The diametrically opposed trends of fashion-forward colored denim versus a return to classic, authentic washes will dominate the men’s jeans market this spring.

This story first appeared in the October 4, 2012 issue of WWD.  Subscribe Today.

In color, retailers have stocked up on a range of hues, including vivid brights, dusty tonal colors and even pale pastels, while offering a heritage counterpart in vintage, Americana-inflected indigo with fading, whiskering and rips and repairs.

Also central to the season will be the continued popularity of nondenim five-pockets, which gives wearers the familiarity of a jean with the novelty of twill, moleskin or lightweight corduroy. Fits continue to evolve towards slim and skinny across the board, even among heartland shoppers who have up until now remained loyal to boot cuts.

“Going into early spring we definitely feel the idea of rip and repair coming back strong, with more wash details, with lighter-weight denim and lighter washes,” said Durand Guion, vice president and men’s fashion director at Macy’s.

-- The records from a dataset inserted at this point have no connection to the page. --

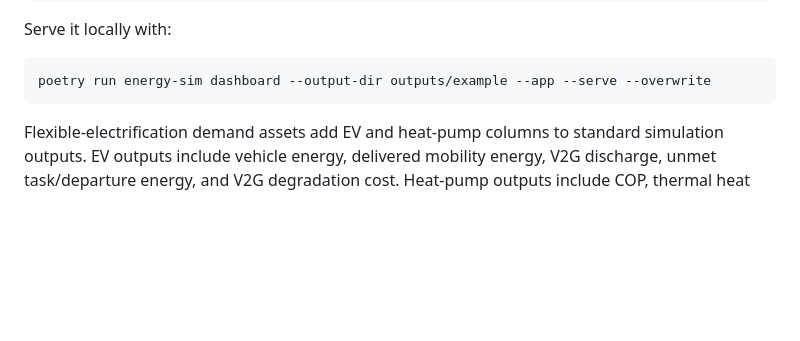
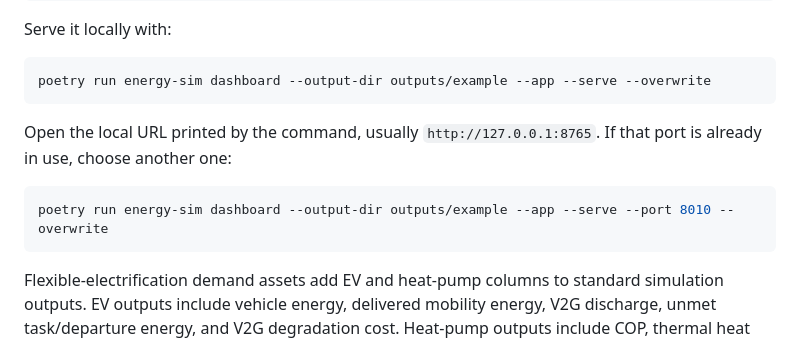
Before and after one commit to DiogoRibeiro7/energy-system-simulator, a Markdown page: docs/reporting.md, the part around the change. Drawn GitHub-style; blank space fills up the shorter version.

````diff
--- a/docs/reporting.md
+++ b/docs/reporting.md
@@ -47,6 +47,13 @@ Serve it locally with:
 
 ```bash
 poetry run energy-sim dashboard --output-dir outputs/example --app --serve --overwrite
+```
+
+Open the local URL printed by the command, usually `http://127.0.0.1:8765`.
+If that port is already in use, choose another one:
+
+```bash
+poetry run energy-sim dashboard --output-dir outputs/example --app --serve --port 8010 --overwrite
 ```
 
 Flexible-electrification demand assets add EV and heat-pump columns to standard
````
Also changed, not shown: README.md (+20 -0 lines), docs/api-cli.md (+2 -1 lines).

At the same time, the department store, which operated 799 units as of August, has posted a strong year in colored chinos and colored denim. “Deep reds, cranberries and burgundies have been the most important, followed by a range of blue hues,” said Guion. “For spring, the idea of color will intensify and we will see double and triple color wash, with rinses in several colors that add dimensional finishes to the denim. It allows you to get ranges of purples and greens and blues on a single jean.”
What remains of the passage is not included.